Jorge Gutierrez (Cal): He’s a feisty defender (1.35 steals per game in Pac-12 play). He’s a talented offensive player, too (13.0 ppg). And he’s the leader of one of the most talented backcourts in the country. This senior has helped second-place Cal, a team that’s shot 49 percent from the field in conference play, compete for the Pac-12 title. Cal has finished strong (six wins in its last seven games). And with Gutierrez leading the way, the Bears can continue to build momentum as they prepare for a likely bid to the NCAA tournament.
Jeffery Taylor (Vanderbilt): This senior has been a gem for a Vanderbilt team that’s given Kentucky two tough games in recent weeks. He’s averaging 17.3 ppg and shooting 46 percent from the 3-point line. The Commodores have been overlooked because of a shaky start and Kentucky’s success. But they’re talented enough to compete with elite teams in March. And Taylor’s hot hand has a lot to do with that potential.
Garrett Stutz (Wichita State): He’s a 7-footer with range (14.1 ppg, 8.0 rpg, 33 percent from beyond the arc). The 14th-ranked Shockers have the talent to ruin a lot of brackets next month. Stutz will have to be consistent for Wichita State to fulfill that potential. But the senior could be a matchup nightmare for the field.
Marcus Denmon (Missouri): Twenty-eight points. Six-for-10 from beyond the arc. Ten-for-15 from the field. One turnover. Denmon’s stat line from Saturday’s classic battle against Kansas was another freakish performance for the Tigers senior who’s capable of leading Frank Haith’s team to the Final Four. He’s scored 14 or more in six of his last seven games. He’s just a stud.
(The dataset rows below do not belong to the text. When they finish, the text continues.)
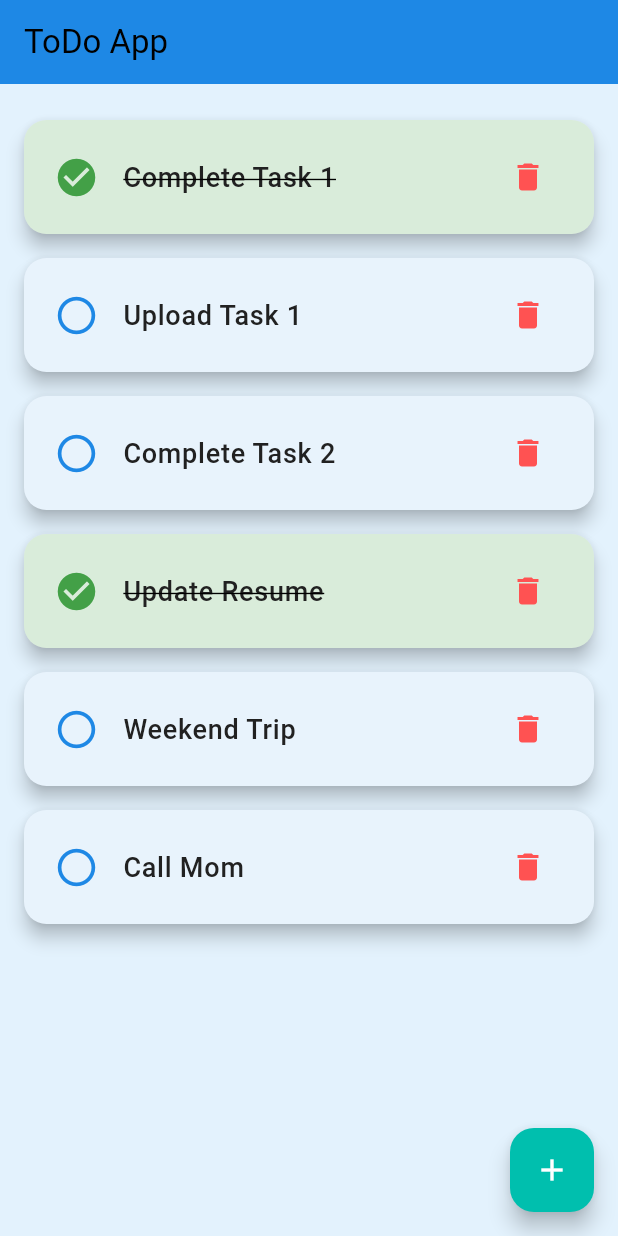
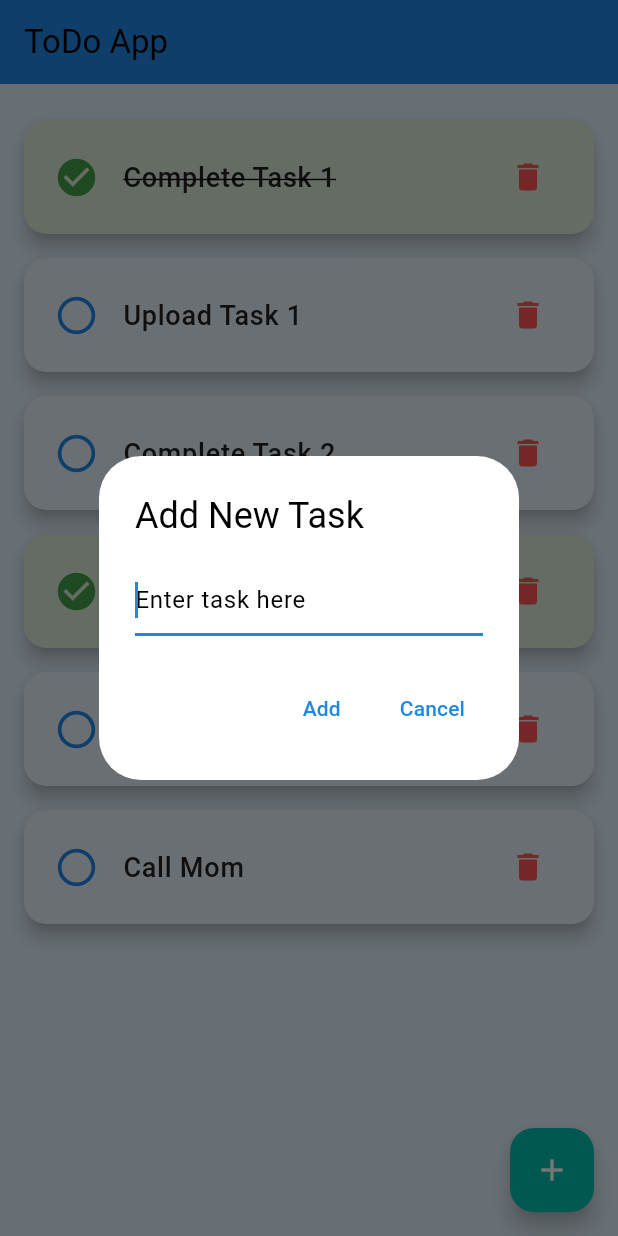
Before and after one commit to Abhi00315/To-Do-List, a Flutter app: the screen it shows after launch, after a tap on the "add" icon, on a phone screen of 412 x 824 dp. Run offline on Flutter 3.47's test engine with Material 3 defaults, Android fonts, the phone set to English and light mode, and no system bars.

Commit message:
Final Commit

```diff
--- a/lib/screens/home.dart
+++ b/lib/screens/home.dart
@@ -23,6 +23,45 @@ class _HomeState extends State<Home> {
     });
   }
 
+  void _addNewTask() {
+    showDialog(
+      context: context,
+      builder: (BuildContext context) {
+        String newTaskText = '';
+        return AlertDialog(
+          title: Text('Add New Task'),
+          content: TextField(
+            autofocus: true,
+            decoration: InputDecoration(hintText: 'Enter task here'),
+            onChanged: (text) {
+              newTaskText = text;
+            },
+          ),
+          actions: [
+            TextButton(
+              onPressed: () {
+                if (newTaskText.isNotEmpty) {
+                  setState(() {
+                    todosList.add(ToDo(
+                      id: DateTime.now().toString(),
+                      todoText: newTaskText,
+                    ));
+                  });
+                  Navigator.of(context).pop();
+                }
+              },
+              child: Text('Add'),
+            ),
+            TextButton(
+              onPressed: () => Navigator.of(context).pop(),
+              child: Text('Cancel'),
+            ),
+          ],
+        );
+      },
+    );
+  }
+
   @override
   Widget build(BuildContext context) {
     return Scaffold(
@@ -44,8 +83,7 @@ class _HomeState extends State<Home> {
         },
       ),
       floatingActionButton: FloatingActionButton(
-        onPressed: () {
-        },
+        onPressed: _addNewTask,
         backgroundColor: secondaryColor,
         child: Icon(Icons.add),
       ),
```
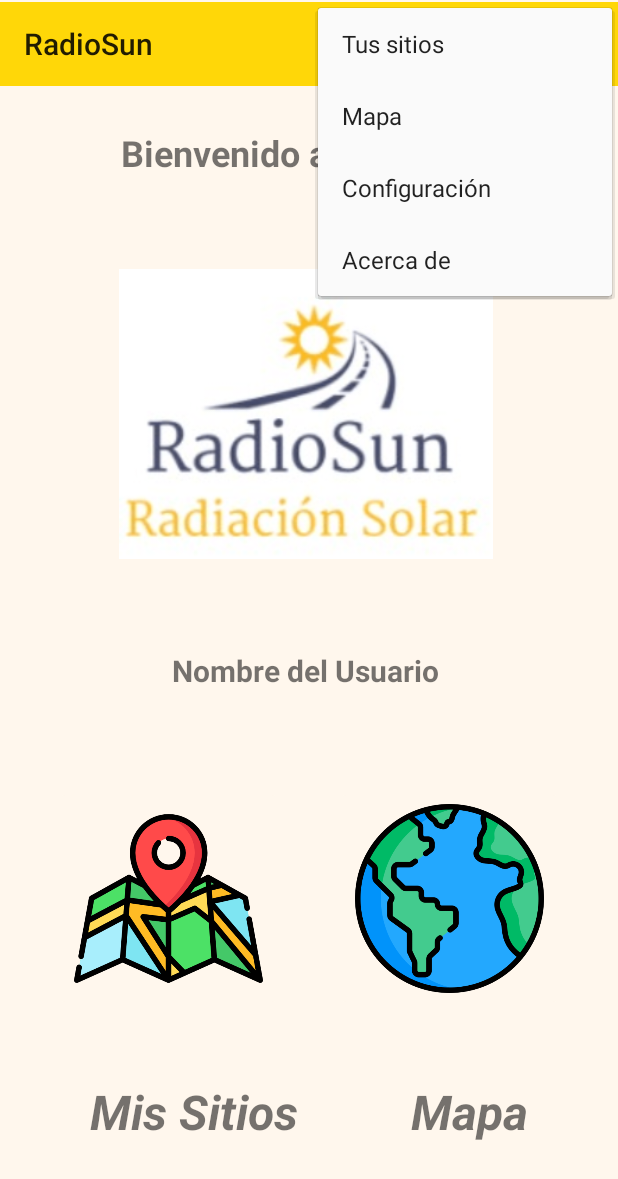
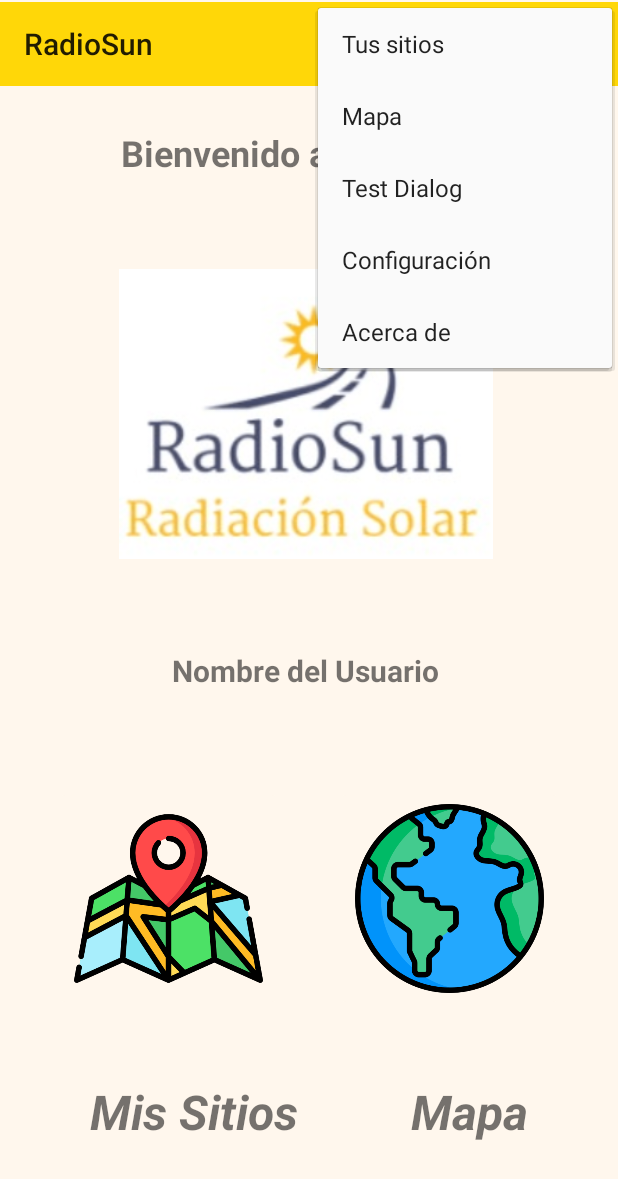
Before and after one commit to Jorgealza9206/RadioSun, an Android app: the MainActivity screen opened directly, with no data from a screen before it, with the options menu open, on a phone screen of 412 x 824 dp. Shown: the top 1179 px of the screen. Run offline under Robolectric (Android 15) with nearby library versions, the phone set to English and light mode, and no system bars.

Commit message:
Agregando menu TestDialog

```diff
--- a/RadioSunV2/RadioSun/app/src/main/AndroidManifest.xml
+++ b/RadioSunV2/RadioSun/app/src/main/AndroidManifest.xml
@@ -11,6 +11,9 @@
         android:theme="@style/Theme.RadioSun">
         <activity
             android:name=".RegistrarSitio"
+            android:exported="false" />
+        <activity
+            android:name=".Map"
             android:exported="false" />
         <activity
             android:name=".Login"
--- a/RadioSunV2/RadioSun/app/src/main/res/menu/main_menu.xml
+++ b/RadioSunV2/RadioSun/app/src/main/res/menu/main_menu.xml
@@ -10,6 +10,10 @@
         android:title="Mapa"
         />
     <item
+        android:id="@+id/opc5"
+        android:title="Test Dialog"
+        />
+    <item
         android:id="@+id/opc3"
         android:title="Configuración"
         />
```
Also changed, not shown: RadioSunV2/RadioSun/app/src/main/java/com/example/radiosun/MainActivity.java (+14 -0 lines).
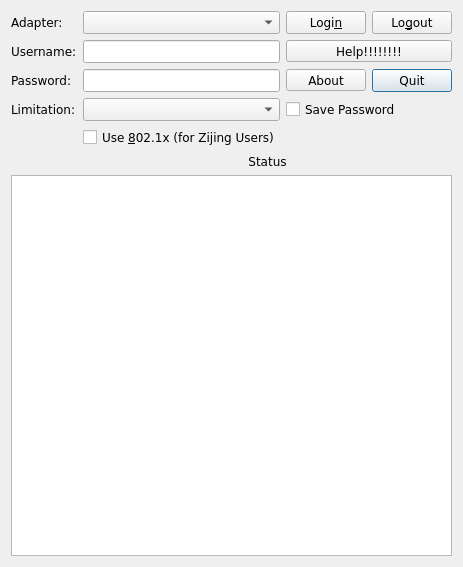
This is trunk/src/qtunet-qt4/dlg_main.ui in alick/mytunet as Qt 5 draws it before an edit. The edited form follows.
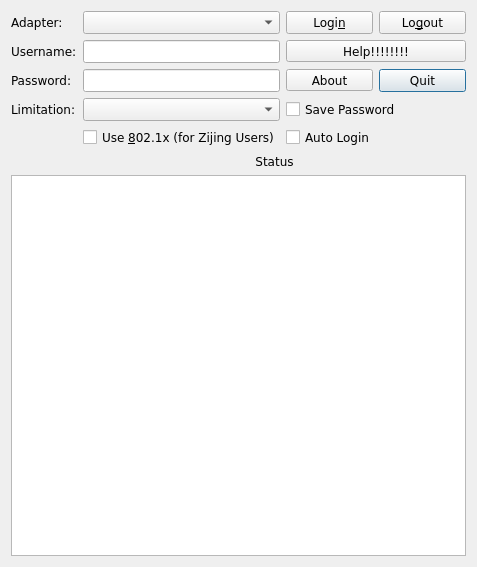
This is the edited form. Icons and pictures are not drawn.

Commit message: * Add auto login feature. * Turn off some debug message output. * Set encoding to display Chinese server messages.

```diff
--- a/trunk/src/qtunet-qt4/dlg_main.ui
+++ b/trunk/src/qtunet-qt4/dlg_main.ui
@@ -5,7 +5,7 @@
    <rect>
     <x>0</x>
     <y>0</y>
-    <width>462</width>
+    <width>477</width>
     <height>567</height>
    </rect>
   </property>
@@ -232,6 +232,13 @@
          </property>
         </widget>
        </item>
+       <item row="4" column="2" colspan="2" >
+        <widget class="QCheckBox" name="chkAutoLogin" >
+         <property name="text" >
+          <string>Auto Login</string>
+         </property>
+        </widget>
+       </item>
       </layout>
      </item>
      <item>
```
Left out of the diff: 67 changed lines with no effect on the pictures. The commit also changes 4 other files.
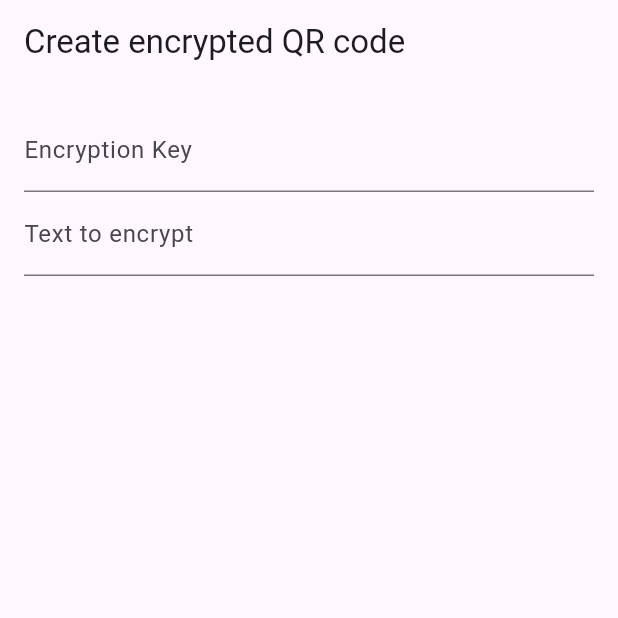
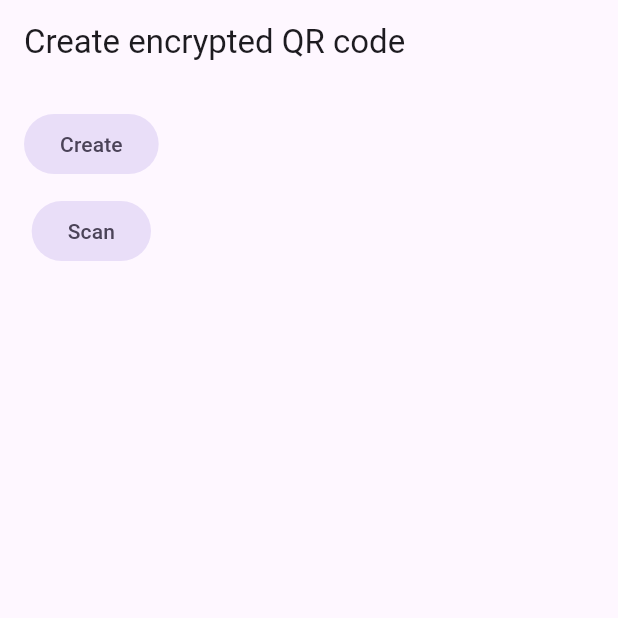
Before and after one commit to LukeNobody/Encryption_qr, a Flutter app: the screen it shows after launch, on a phone screen of 412 x 824 dp, the top half of it. Run offline on Flutter 3.47's test engine with Material 3 defaults, Android fonts, the light colour scheme and no system bars; our stand-ins replace qr_flutter; missing offline and left inert: encrypt.

Commit message:
Added home screen and navigation

```diff
--- a/lib/home.dart
+++ b/lib/home.dart
@@ -1,34 +1,24 @@
 import 'package:flutter/material.dart';
-import 'package:encrypt/encrypt.dart' as encrypt;
-import 'package:qr_flutter/qr_flutter.dart';
 
-class EncryptionScreen extends StatefulWidget {
-  const EncryptionScreen({super.key});
+import 'encryptionScreen.dart';
+
+class HomeScreen extends StatefulWidget {
+  const HomeScreen({super.key});
   @override
-  State<EncryptionScreen> createState() => _EncryptionScreenState();
+  State<HomeScreen> createState() => _HomeScreenState();
 }
 
-class _EncryptionScreenState extends State<EncryptionScreen> {
-  final TextEditingController _keyControl = TextEditingController();
-  final TextEditingController _valControl = TextEditingController();
-  String _encryptedValue = '';
+class _HomeScreenState extends State<HomeScreen> {
+  void _navToCreate() {
+    Navigator.of(context).push(
+    MaterialPageRoute(
+      builder: (context) => const EncryptionScreen(),
+    ),
+  );
+  }
 
-  void _encryptText(String val) {
-    final keyStr = _keyControl.text;
-    final valStr = _valControl.text;
+  void _navToScan() {
 
-    if (keyStr.isNotEmpty && valStr.isNotEmpty) {
-      final key = encrypt.Key.fromUtf8(keyStr.padRight(32, ' '));
-      final iv = encrypt.IV.fromLength(16);
-      final encrypter = encrypt.Encrypter(encrypt.AES(key));
-
-      final encrypted = encrypter.encrypt(valStr, iv: iv);
-
-        _encryptedValue = encrypted.base64;
-    }
-
-      setState(() {
-      });
   }
 
   @override
@@ -41,30 +31,15 @@ class _EncryptionScreenState extends State<EncryptionScreen> {
         padding: const EdgeInsets.all(16.0),
         child: Column(
           children: <Widget>[
-            TextField(
-              controller: _keyControl,
-              onChanged: _encryptText,
-              decoration: const InputDecoration(labelText: 'Encryption Key'),
+            FilledButton.tonal(
+              onPressed: _navToCreate,
+              child: const Text('Create'),
             ),
-            TextField(
-              controller: _valControl,
-              onChanged: _encryptText,
-              decoration: const InputDecoration(labelText: 'Text to encrypt'),
+            SizedBox(height: 10),
+            FilledButton.tonal(
+              onPressed: _navToScan,
+              child: const Text('Scan'),
             ),
-            //SizedBox(height: 20),
-            //ElevatedButton(onPressed:  _encryptText, child: Text('Encrypt')),
-            /* const Text('Encrypted text:'),
-            const SizedBox(
-              height: 10,
-            ),
-            SelectableText(_encryptedValue,
-                style: TextStyle(fontWeight: FontWeight.bold)), */
-            if (_keyControl.text.isNotEmpty && _valControl.text.isNotEmpty)
-              QrImageView(
-                data: _encryptedValue,
-                version: QrVersions.auto,
-                size: 200.0,
-              ),
           ],
         ),
       ),
--- a/lib/main.dart
+++ b/lib/main.dart
@@ -33,7 +33,7 @@ class MyApp extends StatelessWidget {
         colorScheme: ColorScheme.fromSeed(seedColor: Colors.deepPurple),
         useMaterial3: true,
       ),
-      home: const EncryptionScreen(),
+      home: const HomeScreen(),
     );
   }
 }
```
Also changed, not shown: lib/encryptionScreen.dart (added, +73 -0 lines).
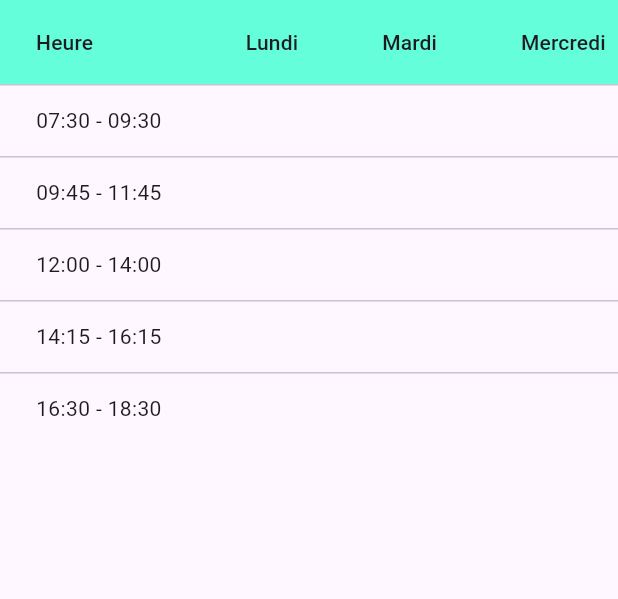
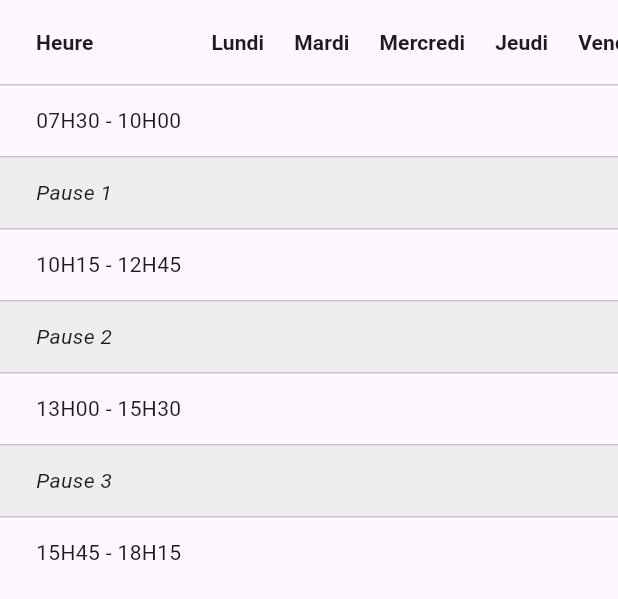
Before and after one commit to njilo1/emploi_temps_admin, a Flutter app: the EmploiTable widget shown alone on an empty page, opened directly with empty values, on a phone screen of 412 x 824 dp. Shown: the top 599 px of the screen. Run offline on Flutter 3.47's test engine with Material 3 defaults, Android fonts, the phone set to English and light mode, and no system bars; our stand-ins replace cloud_firestore, file_picker, firebase_core, printing; accounts and stored records are empty.

Commit message:
Sauvegarde locale avant merge
# Conflicts:
#	lib/services/emploi_generator.dart
#	lib/widgets/emploi_table.dart

```diff
--- a/lib/widgets/emploi_table.dart
+++ b/lib/widgets/emploi_table.dart
@@ -1,20 +1,15 @@
 import 'package:flutter/material.dart';
 
 class EmploiTable extends StatelessWidget {
-  final List<String> jours = [
-    'Lundi',
-    'Mardi',
-    'Mercredi',
-    'Jeudi',
-    'Vendredi',
-    'Samedi',
-  ];
+  final List<String> jours = ['Lundi', 'Mardi', 'Mercredi', 'Jeudi', 'Vendredi', 'Samedi'];
   final List<String> heures = [
-    '07:30 - 09:30',
-    '09:45 - 11:45',
-    '12:00 - 14:00',
-    '14:15 - 16:15',
-    '16:30 - 18:30',
+    '07H30 - 10H00',
+    'Pause 1',
+    '10H15 - 12H45',
+    'Pause 2',
+    '13H00 - 15H30',
+    'Pause 3',
+    '15H45 - 18H15',
   ];
 
   final Map<String, Map<String, String>> emploiData;
@@ -26,19 +21,41 @@ class EmploiTable extends StatelessWidget {
     return SingleChildScrollView(
       scrollDirection: Axis.horizontal,
       child: DataTable(
-        headingRowColor: MaterialStateProperty.all(Colors.tealAccent),
+        columnSpacing: 20,
         columns: [
-          const DataColumn(label: Text('Heure')),
-          ...jours.map((jour) => DataColumn(label: Text(jour))),
+          const DataColumn(
+            label: Text(
+              'Heure',
+              style: TextStyle(fontWeight: FontWeight.bold),
+            ),
+          ),
+          ...jours.map((jour) => DataColumn(
+            label: Text(
+              jour,
+              style: TextStyle(fontWeight: FontWeight.bold),
+            ),
+          )),
         ],
         rows: heures.map((heure) {
+          // Si c’est une pause, on affiche une ligne spéciale
+          if (heure.startsWith('Pause')) {
+            return DataRow(
+              color: MaterialStateProperty.all(Colors.grey.shade200),
+              cells: [
+                DataCell(Text(heure, style: const TextStyle(fontStyle: FontStyle.italic))),
+                ...jours.map((_) => const DataCell(Text(''))).toList(),
+              ],
+            );
+          }
+
+          // Sinon, afficher les cours normaux
           return DataRow(
             cells: [
               DataCell(Text(heure)),
               ...jours.map((jour) {
-                String valeur = emploiData[jour]?[heure] ?? '';
-                return DataCell(Text(valeur));
-              }).toList()
+                String contenu = emploiData[jour]?[heure] ?? '';
+                return DataCell(Text(contenu));
+              }).toList(),
             ],
           );
         }).toList(),
```
Also changed, not shown: lib/pages/emploi_page.dart (+9 -16 lines), lib/services/emploi_generator.dart (+46 -104 lines).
Jordan Taylor (Wisconsin): Wisconsin scored a big upset at Ohio State Sunday, after Taylor finished with 19 points, five rebounds and four assists. The senior hit some big shots down the stretch. He got off to a rocky start this season, and his numbers have not equaled his All-American stats from last year. But Taylor is a veteran who can take the Badgers on a ride in March. As much as he’s been knocked for some of his so-so performances (see nine points in loss to Iowa last week), Taylor is as courageous as any player in the country. He never shies away from the big moment. And that quality could give the Badgers a serious boost in March.
(Sorry, Kansas fans. Tyshawn Taylor (17.1 ppg, 4.9 apg) certainly deserves a slot on this list, too. He was clutch in the Jayhawks' win over Missouri on Saturday and has been especially good in the second half of the season. He's made a strong case for Big 12 player of the year honors with teammate Thomas Robinson and really should've been a Cousy finalist. Definitely a senior game-changer. Apologies for the inadvertent omission! --MM)